Nicholas Baldry – of Peter Jackson Architects in Kent – has been suspended from the register of architects for six months because of his actions, the Arb said.

The Arb’s Professional Conduct Committee heard that Baldry had been acting as contract administrator for an extension project when excavation work on the job unearthed a previously unknown pipe that led to the HSE suspending work on site for three days in November 2015.

It heard that between November 2015 and March the following year Baldry did not respond to any of the 24 emails sent to him by his client calling on him to get in touch and had effectively terminated his contract without informing the client.

Baldry denied a charge of unprofessional conduct in relation to the project, arguing that his insurance broker had advised him to have no further communications with his client after the problems emerged.

He claimed to have received – but not responded to – 21 of his client’s emails, but not to have received three emails during the period when the site was closed down.

The PCC said the architect’s account was not plausible and found him guilty of unprofessional conduct in that he both failed to communicate adequately with his client and effectively terminated the contract without informing him.

It said Baldry had repeatedly failed to communicate with his client, or provide any explanation to him for being unable to respond, despite the property owner “having made 24 increasingly desperate email requests for contact over a period of five months”.

The committee heard that Baldry’s client had been left to deal with his building works alone “with no reason or notice” and that the architect had only responded when legal proceedings were threatened in mid-2016.

“The respondent’s conduct fell substantially below the standard expected of a registered architect,” it said.

“His actions and the corresponding breaches of the code are serious and adversely impact both on the reputation of the architect and the profession generally.”

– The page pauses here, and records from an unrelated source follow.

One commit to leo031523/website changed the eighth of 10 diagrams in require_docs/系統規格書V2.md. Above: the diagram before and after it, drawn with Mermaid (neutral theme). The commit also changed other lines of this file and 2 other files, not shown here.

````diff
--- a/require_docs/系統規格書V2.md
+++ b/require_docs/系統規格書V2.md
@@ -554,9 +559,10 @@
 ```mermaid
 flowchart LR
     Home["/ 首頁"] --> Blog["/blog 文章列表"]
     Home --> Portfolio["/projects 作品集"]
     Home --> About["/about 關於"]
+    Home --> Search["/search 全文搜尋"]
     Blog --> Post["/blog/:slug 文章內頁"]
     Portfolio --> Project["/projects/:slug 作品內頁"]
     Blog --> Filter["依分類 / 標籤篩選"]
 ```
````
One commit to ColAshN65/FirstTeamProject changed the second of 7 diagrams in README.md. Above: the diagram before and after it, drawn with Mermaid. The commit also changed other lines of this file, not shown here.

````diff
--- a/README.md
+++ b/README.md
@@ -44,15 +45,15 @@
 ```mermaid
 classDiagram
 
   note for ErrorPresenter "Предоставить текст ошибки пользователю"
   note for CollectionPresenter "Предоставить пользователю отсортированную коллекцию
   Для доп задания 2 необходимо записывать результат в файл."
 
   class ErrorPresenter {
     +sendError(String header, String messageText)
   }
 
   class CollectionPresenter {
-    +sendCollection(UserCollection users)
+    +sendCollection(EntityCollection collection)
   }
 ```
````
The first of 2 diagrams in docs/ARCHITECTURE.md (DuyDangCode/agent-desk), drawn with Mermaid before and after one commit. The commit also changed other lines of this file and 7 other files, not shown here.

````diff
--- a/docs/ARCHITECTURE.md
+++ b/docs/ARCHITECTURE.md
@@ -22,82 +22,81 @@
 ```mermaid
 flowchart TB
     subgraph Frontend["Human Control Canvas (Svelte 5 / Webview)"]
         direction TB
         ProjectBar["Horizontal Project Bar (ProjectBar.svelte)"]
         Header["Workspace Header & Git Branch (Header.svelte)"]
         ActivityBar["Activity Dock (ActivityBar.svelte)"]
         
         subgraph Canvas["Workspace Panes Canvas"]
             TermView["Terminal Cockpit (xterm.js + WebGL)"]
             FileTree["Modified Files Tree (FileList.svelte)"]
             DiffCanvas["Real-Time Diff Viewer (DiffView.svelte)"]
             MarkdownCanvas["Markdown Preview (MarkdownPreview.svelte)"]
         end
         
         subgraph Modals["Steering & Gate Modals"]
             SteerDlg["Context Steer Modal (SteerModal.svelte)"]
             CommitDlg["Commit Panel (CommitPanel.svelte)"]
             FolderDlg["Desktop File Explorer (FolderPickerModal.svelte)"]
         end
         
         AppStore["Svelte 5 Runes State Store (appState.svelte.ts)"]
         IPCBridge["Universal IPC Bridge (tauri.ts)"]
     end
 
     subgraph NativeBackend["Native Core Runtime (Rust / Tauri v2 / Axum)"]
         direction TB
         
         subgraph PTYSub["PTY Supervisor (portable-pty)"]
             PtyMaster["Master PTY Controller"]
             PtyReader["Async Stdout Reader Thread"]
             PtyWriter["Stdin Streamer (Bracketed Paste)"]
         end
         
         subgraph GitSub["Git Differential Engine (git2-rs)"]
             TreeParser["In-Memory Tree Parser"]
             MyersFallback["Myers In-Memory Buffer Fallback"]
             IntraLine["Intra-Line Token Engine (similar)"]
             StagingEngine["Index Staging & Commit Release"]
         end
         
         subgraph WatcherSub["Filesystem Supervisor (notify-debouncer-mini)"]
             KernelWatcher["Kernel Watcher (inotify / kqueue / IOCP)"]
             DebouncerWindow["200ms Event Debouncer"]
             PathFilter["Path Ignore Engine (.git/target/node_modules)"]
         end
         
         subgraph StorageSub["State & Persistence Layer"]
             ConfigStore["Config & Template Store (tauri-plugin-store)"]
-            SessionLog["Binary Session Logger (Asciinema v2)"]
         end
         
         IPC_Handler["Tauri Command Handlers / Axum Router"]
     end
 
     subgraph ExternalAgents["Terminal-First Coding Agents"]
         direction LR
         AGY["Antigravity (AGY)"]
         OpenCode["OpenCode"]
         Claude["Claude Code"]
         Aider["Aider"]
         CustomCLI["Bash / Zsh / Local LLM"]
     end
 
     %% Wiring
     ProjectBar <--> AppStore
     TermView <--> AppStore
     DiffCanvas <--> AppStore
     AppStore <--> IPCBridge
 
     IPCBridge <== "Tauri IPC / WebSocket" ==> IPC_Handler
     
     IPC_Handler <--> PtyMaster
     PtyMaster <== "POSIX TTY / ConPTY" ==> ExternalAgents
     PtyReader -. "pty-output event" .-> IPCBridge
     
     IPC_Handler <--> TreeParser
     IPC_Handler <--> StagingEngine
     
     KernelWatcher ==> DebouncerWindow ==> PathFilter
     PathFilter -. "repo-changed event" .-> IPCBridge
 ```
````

However, the committee also noted that the complaint against Baldry appeared to be an isolated incident and that he had engaged with the regulatory process.